Any newcomer feel the same sensation: "The Polynesian paradise really does exist, and I’ve just got there."
Whether it’s the almost perfect shape of its coral ring, the infinite palette of blues of its lagoon, the beauty of its coconut plantations or the small number of its inhabitants, all contribute here to the serenity, piece and quiet which are the hallmarks of a stay that the visitor finds it hard to put an end to...
300 km North-East of Tahiti and a few kilometers from Rangiroa, Tikehau atoll looks like a huge natural pool with long white and pink sandy beaches bordering the lagoon. It is so called "the island of pink sand."
In its waters, colorful fish of all sizes, evolving among hundreds of coral species, offer guests a show like no other. Jacques Cousteau defined the sea surrounding it as one of the richest fishing grounds in the world. Fishing is therefore the main economic activity of the inhabitants. Using mostly small fish pens near the pass, fishermen are experienced in all forms of fishing. Tikehau is one of the largest suppliers of fresh fish for the markets in Tahiti.
Beautiful and remarkably maintained coconut plantations gives Tikehau this peculiar green that strikes you when you arrive by plane.
On his "motu", the spectacle of the myriads of birds deserves equal seeing. One can discover birds like the Long-billed Reed Warbler, the Tuamotu Fruit-Dove, the Tuamotu Kingfisher, the Hupés terns or the red-footed boobies and Lesser Frigatebirds…
The island has a single channel, a way for boats to go through, called Tuheiava, located in the north west and home to the fishing village. The famous fish pens extend on each side of the channel, and there is also a renowned surfing spot at its end.
The village is located on a large "motu" named Tuherahera where the airport is also located.
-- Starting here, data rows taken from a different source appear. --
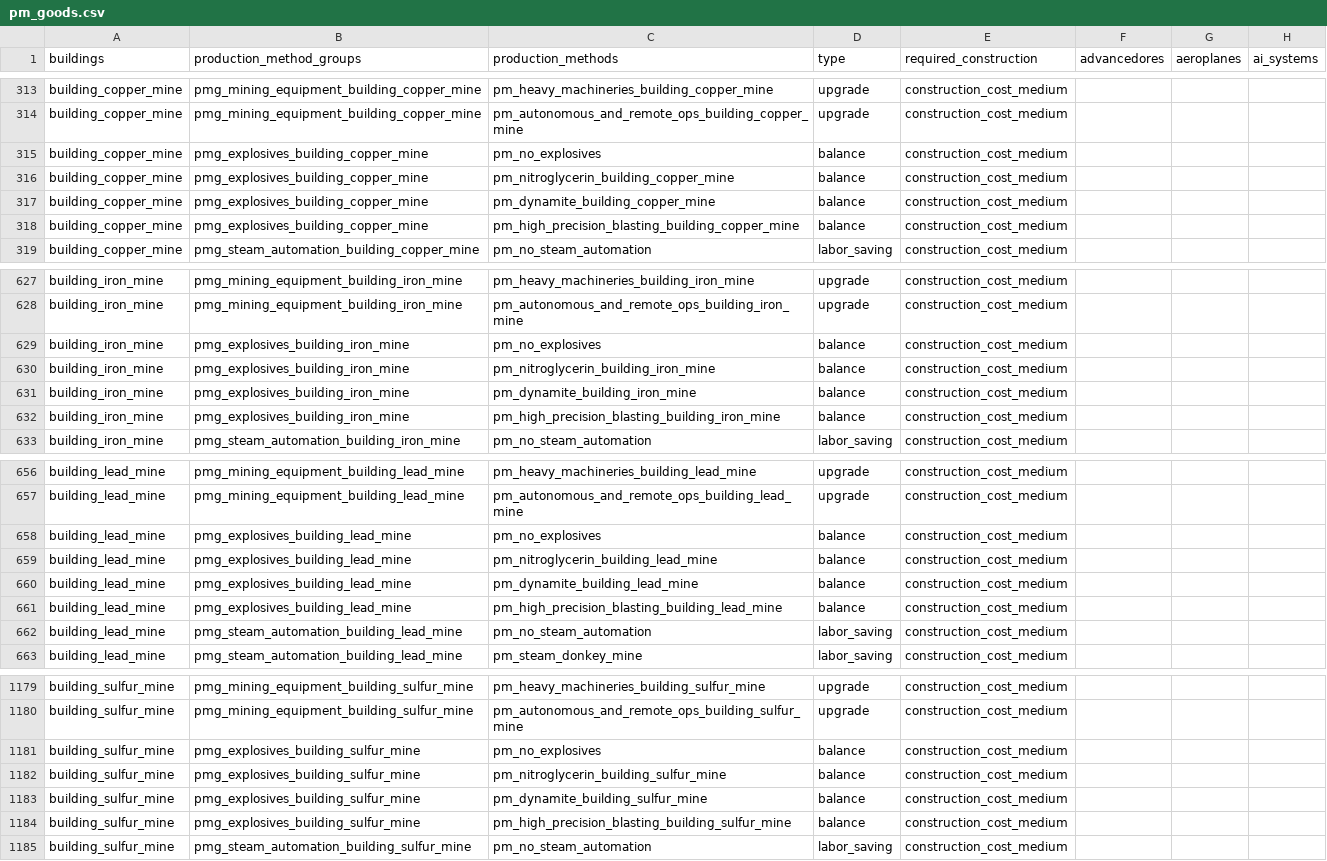
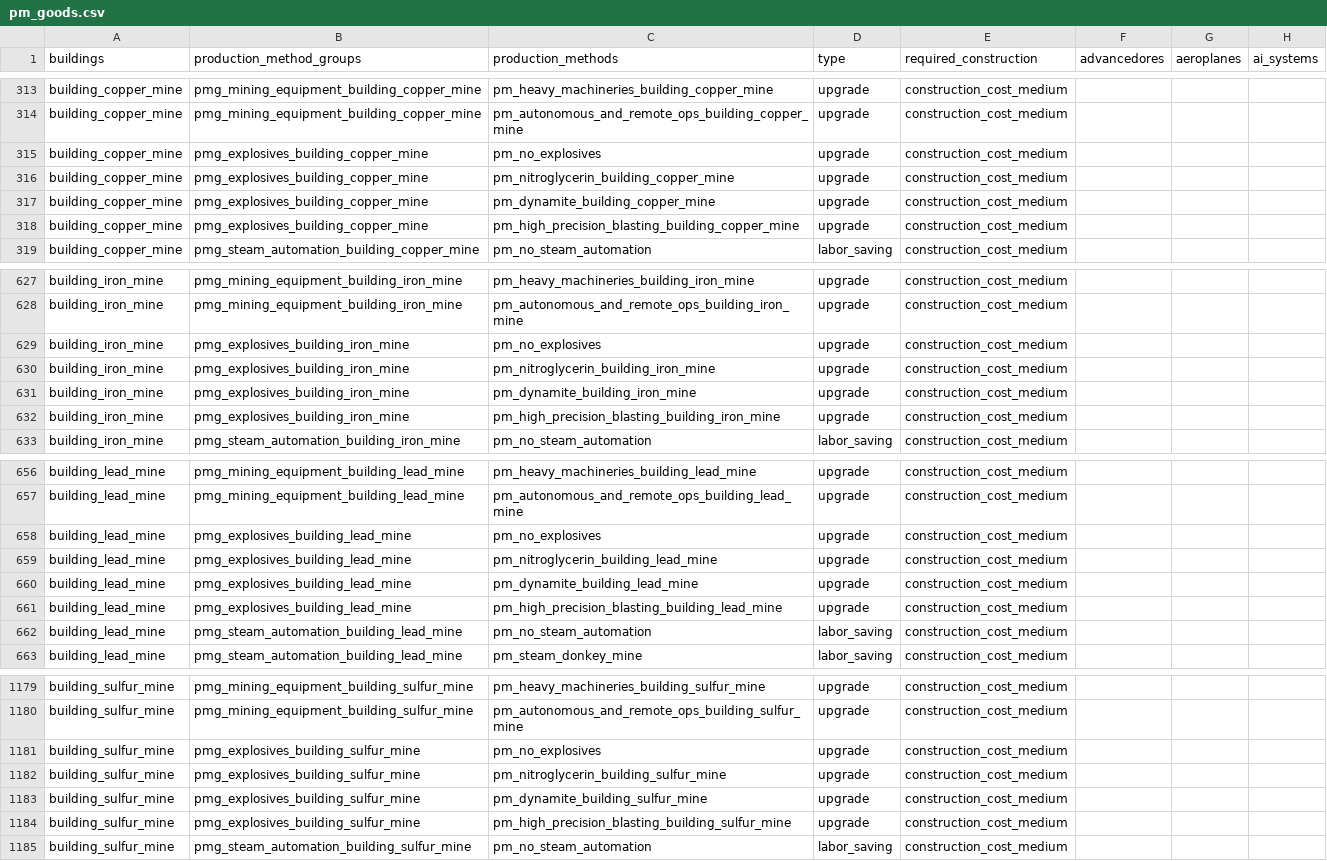
Before and after one commit to CanninoAlby/ogas-tech-and-res-for-1.13, a CSV file: OGAS script generator/pm_goods.csv, drawn as a sheet; only a part is shown, gaps mark what is left out; the diff covers the shown part only; the diff names each change by its address in the sheet, - before the commit and + after, or states it on an @@ line.

Commit message:
Fix PM classification: exclude explosives PMs from balance (treat as upgrade)

```diff
--- a/OGAS script generator/pm_goods.csv
+++ b/OGAS script generator/pm_goods.csv
-D315:D318 (type): balance
+D315:D318 (type): upgrade
-D629:D632 (type): balance
+D629:D632 (type): upgrade
-D658:D661 (type): balance
+D658:D661 (type): upgrade
-D1181:D1184 (type): balance
+D1181:D1184 (type): upgrade
```
Also changed, not shown: 23 edited cells elsewhere in this file, 5 other files.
Houses made of wood, plywood and sheet metal roofs are surrounded by wooded and very colorful, generally well maintained gardens.
The population of about 450 inhabitants, has a town hall, post office, two grocery stores, a dock for schooners, a marina, an infirmary and a cyclone shelter.
A road gets around this peaceful village and gives access to white sandy beaches on the lagoon side, where most of the boarding houses are, as well as to large wild beaches on the Pacific Ocean shore between the reef flat and the beautiful "feau" (real natural coral sculptures).